What I have taken away from discussions and books focused on the way we think and the mistakes our brain can make is that we cannot always trust our mind. We won’t always remember things correctly and we won’t always see things as clearly as we believe. What we believe to be best and correct about the world may not be accurate. In that sense, we should doubt our beliefs and the beliefs of others constantly. We should develop processes and systems for identifying information that is reasonable and question information that aligns with our prior beliefs as much as information that contradicts our prior beliefs. We should identify key principles that are most important to us, and focus on those, rather than focus on specific and particular instances that we try to understand by filling in answers from generalizations.

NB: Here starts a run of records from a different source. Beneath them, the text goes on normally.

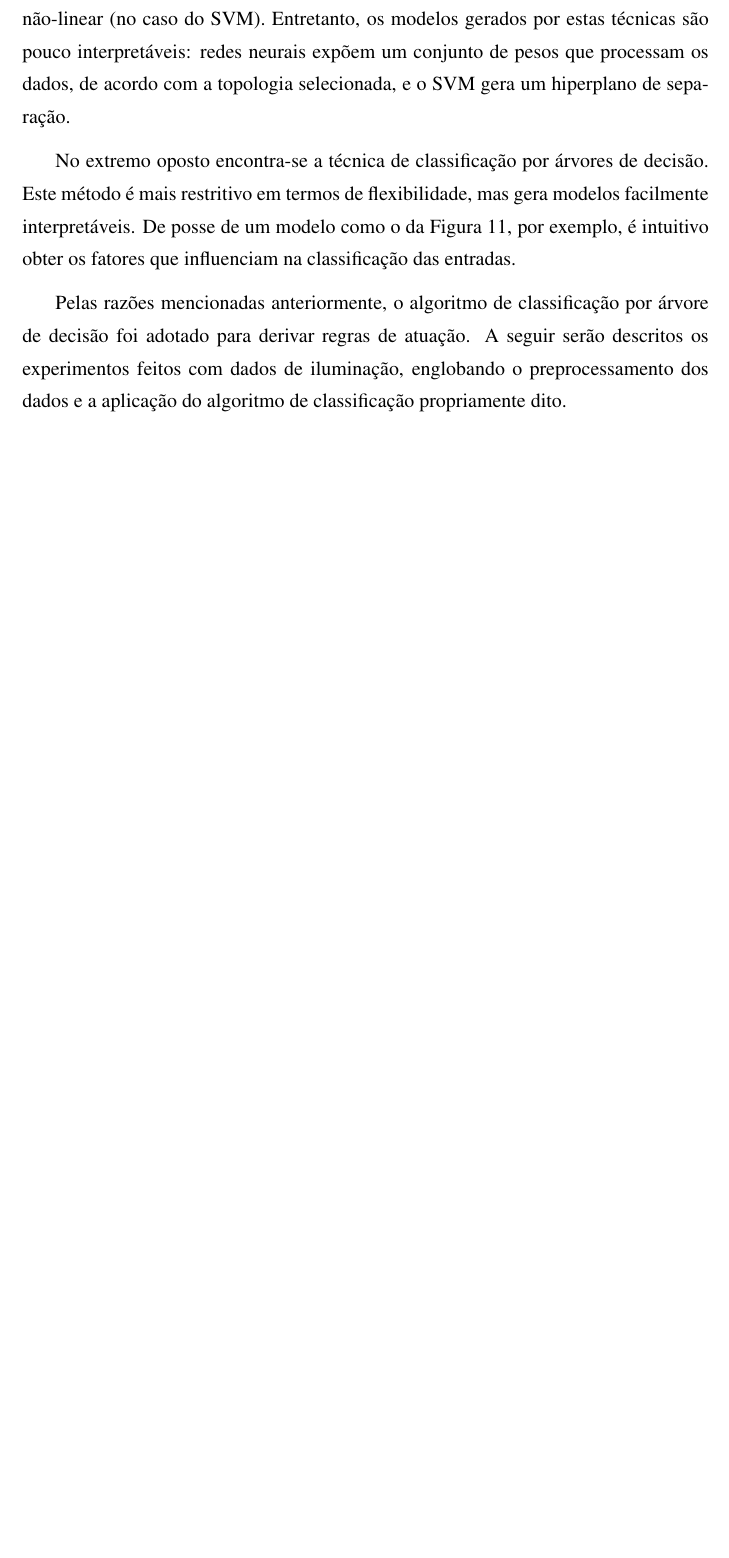
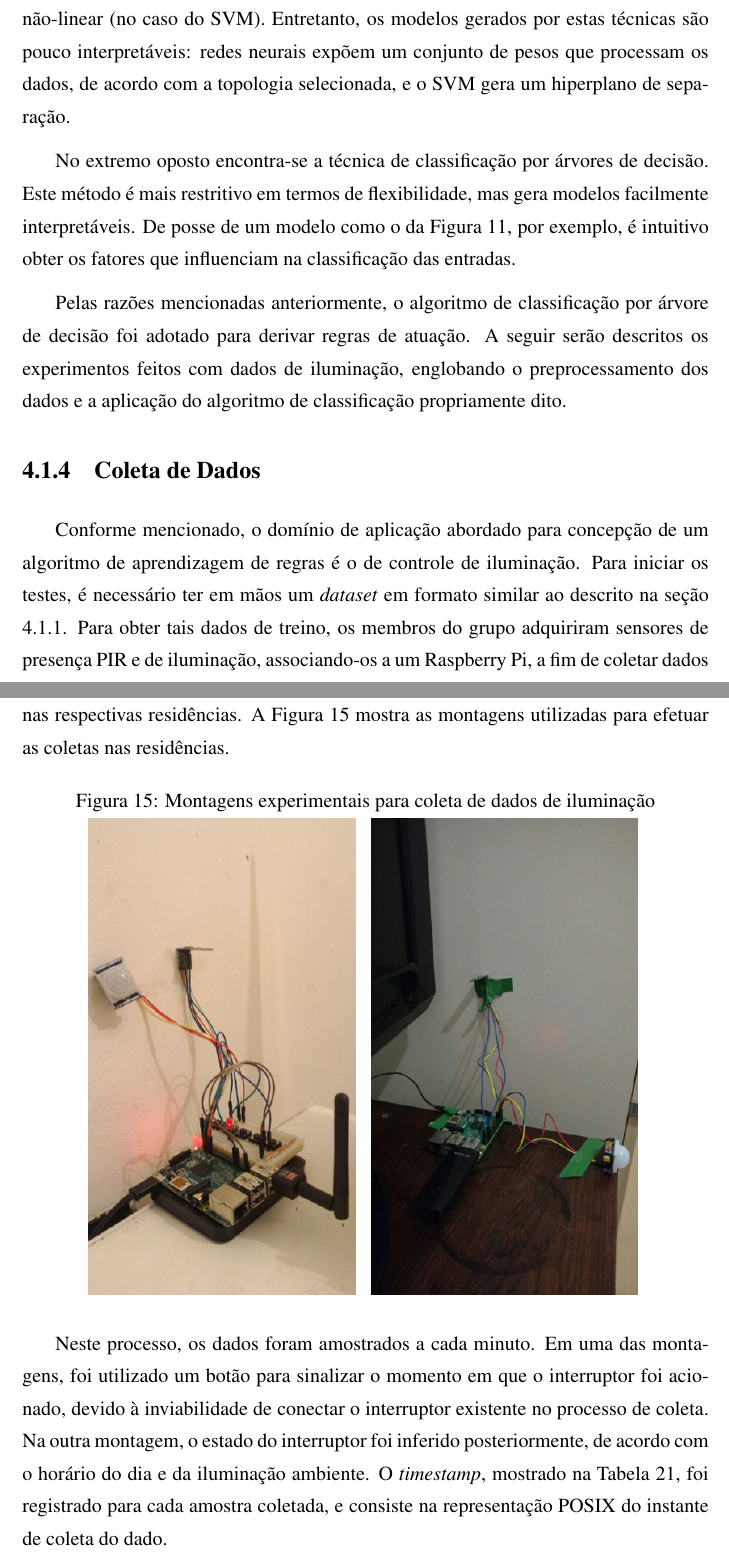
Before and after one commit to fabio-muramatsu/relatorio_tcc, a LaTeX document (monografia.tex, which reads texto/04serviconuvem.tex): part of page 54 of 57 before the commit and two parts of pages 54 and 55 of 58 after it, the two joined at a grey line, cut so that both start at the same text, the shorter picture padded with empty space. Compiled offline with pdfLaTeX; the source files are stored in an older character set and shown here as Unicode; a LaTeX package or settings file that is missing is left out.

Commit message:
Adicionada seção sobre metodologia de coleta de dados

```diff
--- a/texto/04serviconuvem.tex
+++ b/texto/04serviconuvem.tex
@@ -89,3 +89,16 @@ Note que, dentre as técnicas apresentadas, redes neurais e SVM possuem alta fle
 No extremo oposto encontra-se a técnica de classificação por árvores de decisão. Este método é mais restritivo em termos de flexibilidade, mas gera modelos facilmente interpretáveis. De posse de um modelo como o da Figura \ref{fig:exemplo_arvore}, por exemplo, é intuitivo obter os fatores que influenciam na classificação das entradas.
 
 Pelas razões mencionadas anteriormente, o algoritmo de classificação por árvore de decisão foi adotado para derivar regras de atuação. A seguir serão descritos os experimentos feitos com  dados de iluminação, englobando o preprocessamento dos dados e a aplicação do algoritmo de classificação propriamente dito.
+
+\subsection{Coleta de Dados}
+Conforme mencionado, o domínio de aplicação abordado para concepção de um algoritmo de aprendizagem de regras é o de controle de iluminação. Para iniciar os testes, é necessário ter em mãos um \textit{dataset} em formato similar ao descrito na seção \ref{subsec:formatoentrada}. Para obter tais dados de treino, os membros do grupo adquiriram sensores de presença PIR e de iluminação, associando-os a um Raspberry Pi, a fim de coletar dados nas respectivas residências. A Figura \ref{fig:montagem_coleta} mostra as montagens utilizadas para efetuar as coletas nas residências.
+
+\begin{figure}[h]
+	\centering
+	\caption{Montagens experimentais para coleta de dados de iluminação}
+	\smallskip
+  \includegraphics[width=0.8\textwidth]{imagens/montagem_coleta.png}
+  \label{fig:montagem_coleta}
+\end{figure}
+
+Neste processo, os dados foram amostrados a cada minuto. Em uma das montagens, foi utilizado um botão para sinalizar o momento em que o interruptor foi acionado, devido à inviabilidade de conectar o interruptor existente no processo de coleta. Na outra montagem, o estado do interruptor foi inferido posteriormente, de acordo com o horário do dia e da iluminação ambiente. O \textit{timestamp}, mostrado na Tabela \ref{tab:entrada_learning}, foi registrado para cada amostra coletada, e consiste na representação POSIX do instante de coleta do dado.
```
Also changed, not shown: imagens/montagem_coleta.png (added), tabelas/entrada_learning.pdf, texto/04serviconuvem.tex (2 more changed lines).
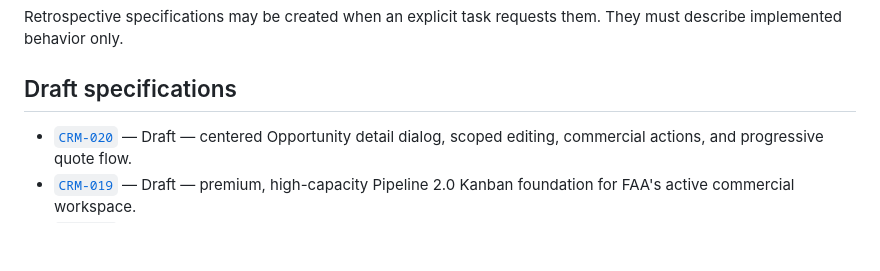
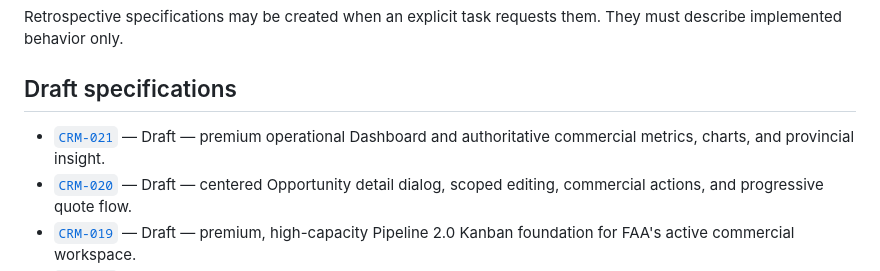
Before and after one commit to AgustinArispe/AsfaltosCRM, a Markdown page: docs/specs/README.md, the part around the change. Drawn GitHub-style; blank space fills up the shorter version.

Commit message:
docs: draft Dashboard and metrics spec [CRM-021]

```diff
--- a/docs/specs/README.md
+++ b/docs/specs/README.md
@@ -103,6 +103,8 @@ must describe implemented behavior only.
 
 ## Draft specifications
 
+- [`CRM-021`](021-dashboard-metrics.md) — Draft — premium operational Dashboard and
+  authoritative commercial metrics, charts, and provincial insight.
 - [`CRM-020`](020-opportunity-detail-quote-flow.md) — Draft — centered Opportunity
   detail dialog, scoped editing, commercial actions, and progressive quote flow.
 - [`CRM-019`](019-pipeline-2.md) — Draft — premium, high-capacity Pipeline 2.0 Kanban
```
Also changed, not shown: docs/specs/021-dashboard-metrics.md (added, +260 -0 lines).
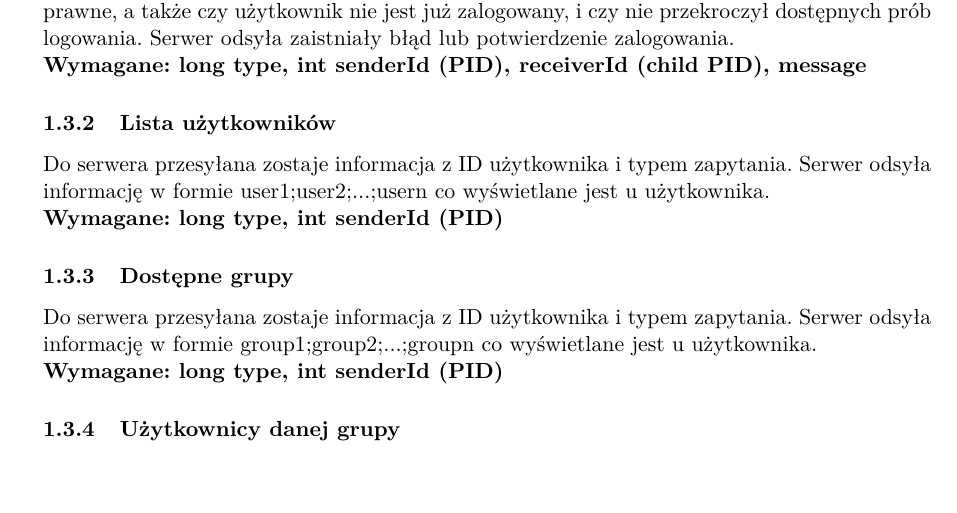
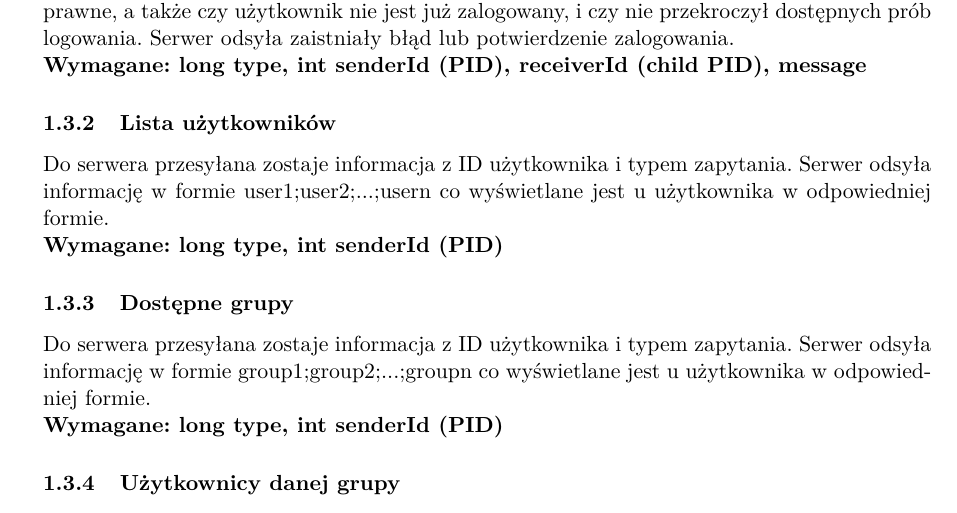
Before and after one commit to Aniszorek/PSiW_Chat, a LaTeX document (template_Article.tex): part of page 2 of 3, cut so that both start at the same text, the shorter picture padded with empty space. Compiled offline with pdfLaTeX.

Commit message:
małe poprawki

```diff
--- a/template_Article.tex
+++ b/template_Article.tex
@@ -86,9 +86,9 @@
 	Użytkownik wprowadza nazwę użytkownika i hasło, które zostaje przesłane w formie\\ username;password. Serwer po otrzymaniu wiadomości sprawdza czy istnieje taki użytkownik (na podstawie danych odczytanych wcześniej z pliku), następnie sprawdza czy hasło jest poprawne, a także czy użytkownik nie jest już zalogowany, i czy nie przekroczył dostępnych prób logowania. Serwer odsyła zaistniały błąd lub potwierdzenie zalogowania.\\
 	\textbf{Wymagane: long type, int senderId (PID), receiverId (child PID), message}
 	\subsubsection{Lista użytkowników}
-	Do serwera przesyłana zostaje informacja z ID użytkownika i typem zapytania. Serwer odsyła informację w formie user1;user2;...;usern co wyświetlane jest u użytkownika.\\
+	Do serwera przesyłana zostaje informacja z ID użytkownika i typem zapytania. Serwer odsyła informację w formie user1;user2;...;usern co wyświetlane jest u użytkownika w odpowiedniej formie.\\
 	\textbf{Wymagane: long type, int senderId (PID)}
 	\subsubsection{Dostępne grupy}
-	Do serwera przesyłana zostaje informacja z ID użytkownika i typem zapytania. Serwer odsyła informację w formie group1;group2;...;groupn co wyświetlane jest u użytkownika.\\
+	Do serwera przesyłana zostaje informacja z ID użytkownika i typem zapytania. Serwer odsyła informację w formie group1;group2;...;groupn co wyświetlane jest u użytkownika w odpowiedniej formie.\\
 	\textbf{Wymagane: long type, int senderId (PID)}
 	\subsubsection{Użytkownicy danej grupy}
```
Also changed, not shown: template_Article.tex (2 more changed lines).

What’s Happening in Our Brains Behind the Conscious Self?

Toward  the end of the introductory chapter of their book The Elephant in the Brain, Kevin Simler and Robin Hanson explain what they observed with the human mind and what they will be exploring in the coming chapters. They write, “What will emerge from this investigation is a portrait of the human species as strategically self-deceived, not only as individuals but also as a society. Our brains are experts at flirting, negotiation social status, and playing politics, while “we” – the self-conscious parts of the brain – manage to keep our thoughts pure and chaste. “We” don’t always know what our brains are up to, but we often pretend to know, and therein lies the trouble.

 

The last few days I have written about a few instances where we deceive ourselves and hide our true motives from ourselves. We do this so that in our political and social world we can appear to have high-minded motives and reasons for doing the things we do. Simler and Hanson show that this does not just happen on an individual level, but happens at group and society levels as well. We all contribute to the failure to acknowledge what it is that drives our decisions and why we do what we do.

 

This process takes place behind the conscious self that experiences the world. In the past, I have borrowed from Ezra Klein who has used a metaphor on his podcast about a press secretary. The press secretary for a large company doesn’t sit in on every strategic decision meeting, isn’t a part of every meeting to decide what the future of the company will be, and isn’t part of the team that makes decisions about whether the company will donate money, will begin to hire more minorities, or will launch a new product. But the press secretary does have to explain to the general public why the company is making these decisions, and has to do it in a way that makes the company look as high minded as possible. The company is supporting the local 5K for autism because they care about these children in the community. The company has decided to hire more minorities because they know the power of having a diverse workforce and believe in equality. The company was forced to close the factory because of unfair trade practices in other countries. None of these reasons are self-interested, but the final decision made by the company may be more self-interested than altruistic or even necessary.

 

On an individual level, our conscious self is acting like the press secretary I described and this passes along throughout the levels of society. As individuals we say and think one thing while doing another, and so do our political bodies, our family units, our businesses, and the community groups we belong to. There are often hidden motives that we signal to, without expressing directly, that likely account for a large portion of the reason for us to do what we do. This creates awkward situations, especially for those who don’t navigate these unspoken social situations well, and potentially puts us in places where our policy doesn’t align with the things we say we want. We should not hate humans for having these qualities, but we should try to recognize them, especially in our own lives, and control these situations and try to actually live in the way we tell people we live.